mailing list archives
Re: NMAP performance patch (ICMP Unreachable rate limited)
From: Martin Mačok <martin.macok () underground cz>
Date: Thu, 16 Jun 2005 11:04:38 +0200
On Mon, Jun 13, 2005 at 12:10:17PM -0600, Alec H. Peterson wrote:
I applied this patch to 3.81, but it makes me wonder why it has not
been accepted into the actual distribution.
Fyodor's concern was that it could miss some open ports (though he did
not specified). I've disagreed ;-)
What are the consequences of using this patch?
AFAIK there aren't any (other than performance and bandwidth usage).
We are using this patch for several months in a proffessional
pentesting area without any problems so far.
On Mon, Jun 13, 2005 at 10:49:32PM +0200, Andreas Ericsson wrote:
That's one of Martin Méoks' (I'm nearly 100% sure I spelled the last
name wrong) creations.
That's true.
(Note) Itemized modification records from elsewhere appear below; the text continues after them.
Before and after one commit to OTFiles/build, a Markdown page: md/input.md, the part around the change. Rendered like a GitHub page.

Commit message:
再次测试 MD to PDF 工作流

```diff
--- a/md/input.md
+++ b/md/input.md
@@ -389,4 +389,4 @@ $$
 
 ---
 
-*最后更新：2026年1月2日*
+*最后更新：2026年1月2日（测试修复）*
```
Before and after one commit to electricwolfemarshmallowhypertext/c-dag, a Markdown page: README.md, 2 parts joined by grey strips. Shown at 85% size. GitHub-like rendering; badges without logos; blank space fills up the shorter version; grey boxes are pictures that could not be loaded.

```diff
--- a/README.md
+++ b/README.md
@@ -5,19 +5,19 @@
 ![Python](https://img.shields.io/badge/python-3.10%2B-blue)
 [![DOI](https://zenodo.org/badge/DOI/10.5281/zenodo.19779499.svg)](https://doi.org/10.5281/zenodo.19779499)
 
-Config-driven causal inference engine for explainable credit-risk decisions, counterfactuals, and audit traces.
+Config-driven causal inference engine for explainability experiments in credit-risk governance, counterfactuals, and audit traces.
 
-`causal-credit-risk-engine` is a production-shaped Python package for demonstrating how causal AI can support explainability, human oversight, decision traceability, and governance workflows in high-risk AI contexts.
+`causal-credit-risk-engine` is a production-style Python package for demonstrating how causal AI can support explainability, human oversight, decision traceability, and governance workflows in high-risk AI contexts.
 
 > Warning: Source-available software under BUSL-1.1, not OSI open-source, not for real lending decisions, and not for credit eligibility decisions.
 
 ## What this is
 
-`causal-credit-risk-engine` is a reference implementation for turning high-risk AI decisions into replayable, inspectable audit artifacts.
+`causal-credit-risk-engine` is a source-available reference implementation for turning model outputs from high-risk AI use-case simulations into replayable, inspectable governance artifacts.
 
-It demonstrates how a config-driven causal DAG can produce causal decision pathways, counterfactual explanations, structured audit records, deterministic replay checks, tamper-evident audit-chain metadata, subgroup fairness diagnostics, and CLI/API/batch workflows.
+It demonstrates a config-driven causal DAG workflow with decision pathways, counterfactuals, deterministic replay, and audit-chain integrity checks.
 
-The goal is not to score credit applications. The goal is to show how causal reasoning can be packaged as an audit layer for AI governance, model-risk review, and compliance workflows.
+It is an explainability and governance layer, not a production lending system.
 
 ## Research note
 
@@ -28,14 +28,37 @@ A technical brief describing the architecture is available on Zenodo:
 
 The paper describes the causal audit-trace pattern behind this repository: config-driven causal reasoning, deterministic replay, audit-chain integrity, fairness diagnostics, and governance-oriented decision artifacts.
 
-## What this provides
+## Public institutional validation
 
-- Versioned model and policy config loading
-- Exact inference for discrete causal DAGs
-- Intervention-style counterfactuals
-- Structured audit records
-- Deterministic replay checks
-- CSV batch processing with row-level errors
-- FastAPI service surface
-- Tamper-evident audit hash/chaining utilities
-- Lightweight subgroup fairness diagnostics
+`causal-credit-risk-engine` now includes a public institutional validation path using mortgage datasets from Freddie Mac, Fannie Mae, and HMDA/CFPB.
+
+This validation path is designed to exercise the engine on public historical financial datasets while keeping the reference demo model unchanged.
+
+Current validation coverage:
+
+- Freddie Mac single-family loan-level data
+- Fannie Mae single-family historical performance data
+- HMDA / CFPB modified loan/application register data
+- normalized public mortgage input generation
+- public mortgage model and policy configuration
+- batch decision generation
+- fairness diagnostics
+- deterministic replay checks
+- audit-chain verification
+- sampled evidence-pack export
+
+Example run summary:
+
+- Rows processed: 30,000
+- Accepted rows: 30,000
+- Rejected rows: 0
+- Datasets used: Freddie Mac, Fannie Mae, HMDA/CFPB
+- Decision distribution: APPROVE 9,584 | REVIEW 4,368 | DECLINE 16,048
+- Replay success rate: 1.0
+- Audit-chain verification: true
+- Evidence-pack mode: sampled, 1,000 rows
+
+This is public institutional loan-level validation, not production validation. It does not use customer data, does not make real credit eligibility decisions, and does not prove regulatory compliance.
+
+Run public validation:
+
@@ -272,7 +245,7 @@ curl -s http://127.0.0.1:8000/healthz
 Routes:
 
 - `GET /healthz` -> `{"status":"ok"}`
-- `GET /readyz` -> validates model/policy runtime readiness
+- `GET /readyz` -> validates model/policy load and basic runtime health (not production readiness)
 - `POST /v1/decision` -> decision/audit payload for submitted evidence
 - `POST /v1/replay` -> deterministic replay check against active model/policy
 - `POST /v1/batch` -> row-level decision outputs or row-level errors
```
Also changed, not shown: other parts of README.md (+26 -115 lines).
My name is Martin Mačok (iso-latin2) which makes it
Martin Macok in ascii.
I believe it was just submitted at a bad time when the Fyodor was
revamping a lot of other functionality.
He was moving at the time and busy overall...
It's quite possible it was just forgotten, but I seem to remember at
least one user having problems with it not properly detecting some
hosts when it's a router that does the limiting (as opposed to the
final destination of the packet).
I don't remember such case. If someone has any problem with it, I'm
one big ear.
On Mon, Jun 13, 2005 at 11:05:50PM +0200, Andreas Ericsson wrote:
I believe there is a revised version which adds the
switch --defeat-icmp-rate_limit (or some such) and thus makes the fast
behaviour optional while keeping the default behaviour "clean". Perhaps
the original patch-author knows more.
No, you are mixing it with another similar patch that is defeating RST
rate-limit (fe. Solaris 9 does it). This patch is implemented as an
option (--defeat_rst_ratelimit) because when in use Nmap does not
distinguish between filtered and closed ports (both are
"filtered|closed" then). You could find it at
The ICMP-rate-limit patch is not implemented as a cmd-line option
because there is no reason to turn it "off" IMHO.
ICT Security Consultant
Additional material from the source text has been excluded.